Market Transformation Strategy Focused on Indonesia, Policy Barriers, and Increasing Demand
At program inception, an analysis of both internationally traded commodities and biodiversity hotspots, combined with a thorough selection process, identified palm oil as the priority commodity. A Market Transformation Strategy (MTS) was agreed upon by both the IFC and RSPO for reducing the impact of palm oil production on biodiversity of global importance.
The primary geographic focus of the MTS was on Indonesia and Malaysia, due to their global standing as the two primary producing countries; a secondary geographic focus was placed on west and central Africa. The MTS defined four short-term goals meant to be met within three to five years.
Making it Easier to Do the Right Thing
The first goal was the removal of policy-related barriers to the adoption of biodiversity-friendly management practices in the palm oil sector in these geographic areas. BACP grantees worked toward better policies by generating accurate maps of high conservation value areas and creating land use planning tools for use by policymakers. They produced reports on legal policy barriers and spatial planning processes, and lobbied local, provincial, regional and national governments.
The second goal of the MTS was to implement alternative production methods with a proven positive impact on biodiversity and significant potential for development and replication, at both the farm and landscape levels. Grantees developed protocols, databases, and tools to allow producers to assess, monitor and protect HCV areas in existing plantations. Online information clearinghouses were developed and workshops held to make companies and smallholders aware of and able to access these tools. Grantees also analyzed the profitability of palm oil cultivation on already degraded land as an alternative to new deforestation, undertaking a study and running a pilot project with smallholder farmers to establish a plantation on degraded land.
Making it Pay to Do the Right Thing
Third, the MTS aimed to increase demand for RSPO-certified palm oil by cooperating with and building capacity within the RSPO and its multi-stakeholder membership base. Grantees provided formal guidance into the revision of RSPO principles and criteria. Capacity-building work to help producers meet RSPO criteria meant that by 2012, the amount of RSPO certified palm oil had climbed to over 14% of total production.

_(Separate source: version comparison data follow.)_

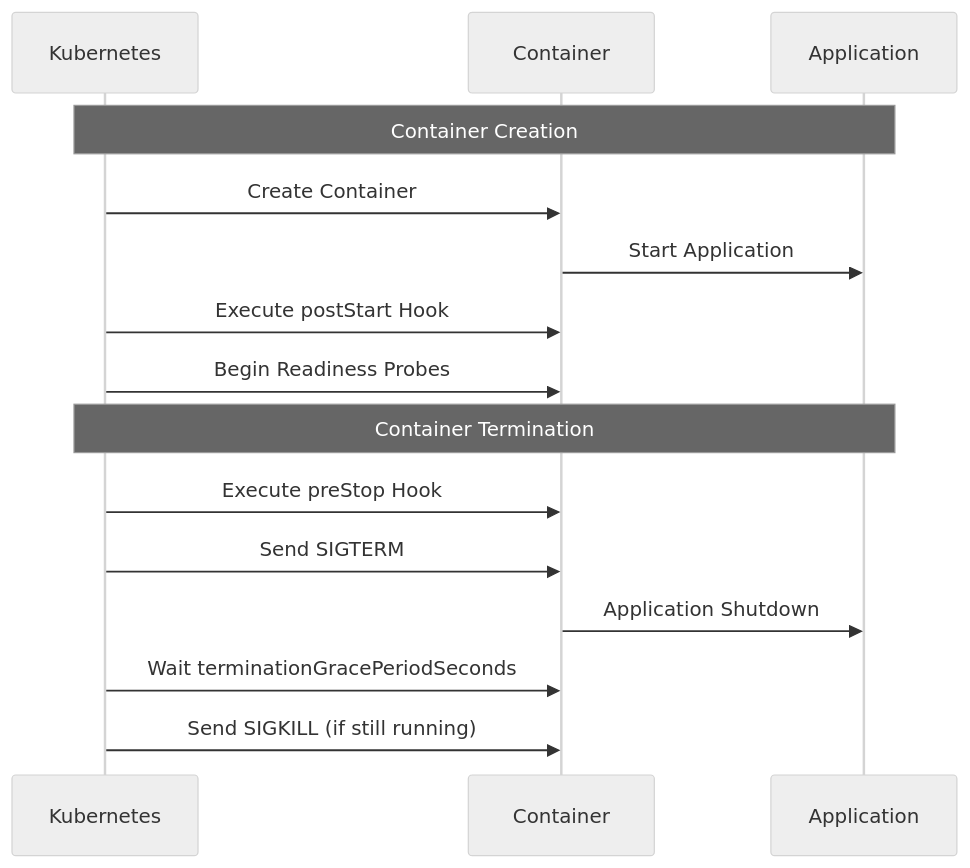
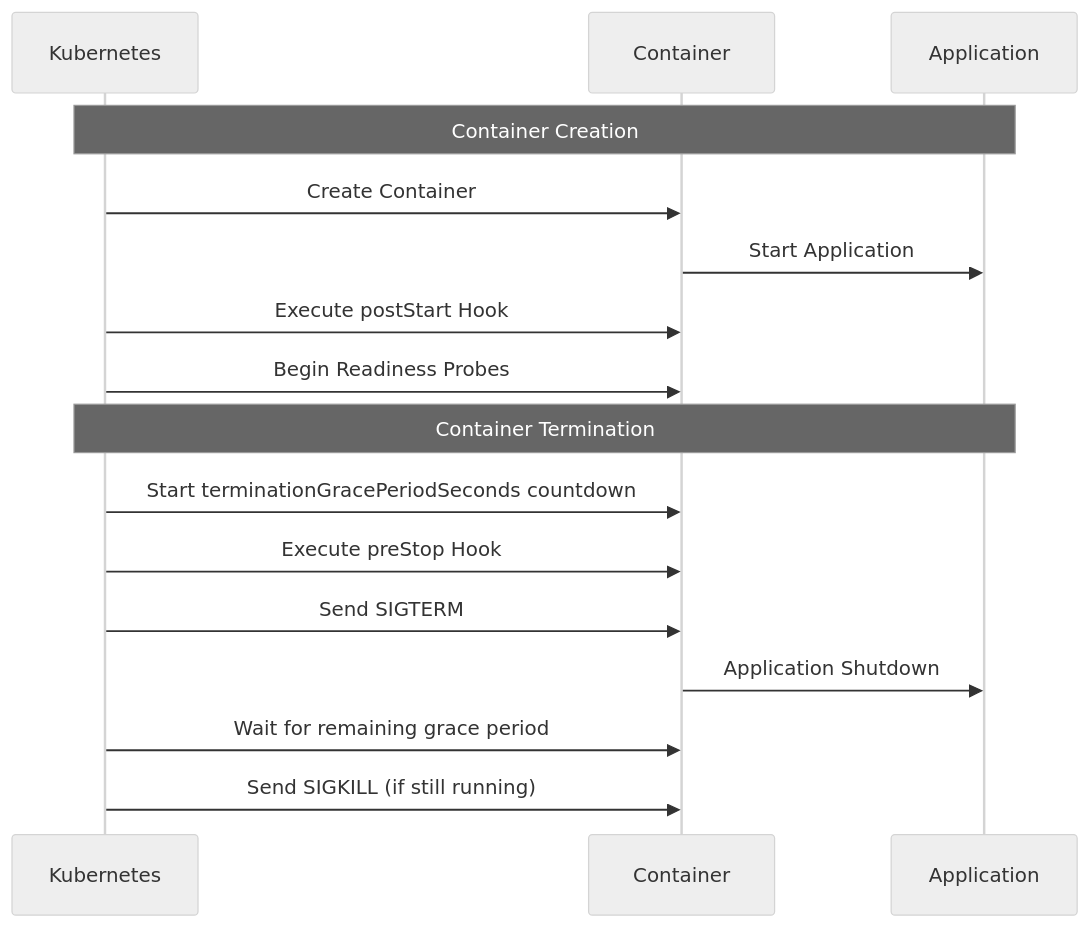
The diagram in posts/2026-01-25-pod-lifecycle-hooks-prestop-poststart/README.md (OneUptime/blog), drawn with Mermaid (neutral theme) before and after one commit. The commit also changed other lines of this file and 2 other files, not shown here.

````diff
--- a/posts/2026-01-25-pod-lifecycle-hooks-prestop-poststart/README.md
+++ b/posts/2026-01-25-pod-lifecycle-hooks-prestop-poststart/README.md
@@ -17,19 +17,20 @@
 ```mermaid
 sequenceDiagram
     participant K as Kubernetes
     participant C as Container
     participant A as Application
 
     Note over K,A: Container Creation
     K->>C: Create Container
     C->>A: Start Application
     K->>C: Execute postStart Hook
     K->>C: Begin Readiness Probes
 
     Note over K,A: Container Termination
+    K->>C: Start terminationGracePeriodSeconds countdown
     K->>C: Execute preStop Hook
     K->>C: Send SIGTERM
     C->>A: Application Shutdown
-    K->>C: Wait terminationGracePeriodSeconds
+    K->>C: Wait for remaining grace period
     K->>C: Send SIGKILL (if still running)
 ```
````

Finally, the MTS aimed to create a role for finance to play in reducing negative impacts of palm oil on biodiversity. Grantees worked to advance the development of REDD+ carbon financing schemes in landscapes dominated by oil palm, and issue reports exploring frameworks to formalize HCV area management with concessions and secure financial support for HCV protection.